>>>>>
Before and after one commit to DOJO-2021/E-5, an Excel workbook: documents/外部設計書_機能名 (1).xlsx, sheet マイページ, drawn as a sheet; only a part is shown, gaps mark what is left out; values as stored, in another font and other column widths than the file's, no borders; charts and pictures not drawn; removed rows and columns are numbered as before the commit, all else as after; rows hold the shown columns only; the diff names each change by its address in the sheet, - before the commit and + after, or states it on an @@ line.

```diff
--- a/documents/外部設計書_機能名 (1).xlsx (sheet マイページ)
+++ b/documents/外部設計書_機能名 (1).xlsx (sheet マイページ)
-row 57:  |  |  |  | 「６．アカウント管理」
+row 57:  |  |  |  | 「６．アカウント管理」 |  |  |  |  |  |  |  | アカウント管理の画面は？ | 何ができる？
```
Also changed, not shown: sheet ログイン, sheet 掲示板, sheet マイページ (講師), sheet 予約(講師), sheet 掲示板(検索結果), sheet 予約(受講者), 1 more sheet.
<<<<<
# ASSIGNED TASK
Copy each line of the data that contains the word "shown".

# EXERCISE RESPONSE
Before and after one commit to DOJO-2021/E-5, an Excel workbook: documents/外部設計書_機能名 (1).xlsx, sheet マイページ, drawn as a sheet; only a part is shown, gaps mark what is left out; values as stored, in another font and other column widths than the file's, no borders; charts and pictures not drawn; removed rows and columns are numbered as before the commit, all else as after; rows hold the shown columns only; the diff names each change by its address in the sheet, - before the commit and + after, or states it on an @@ line.
Also changed, not shown: sheet ログイン, sheet 掲示板, sheet マイページ (講師), sheet 予約(講師), sheet 掲示板(検索結果), sheet 予約(受講者), 1 more sheet.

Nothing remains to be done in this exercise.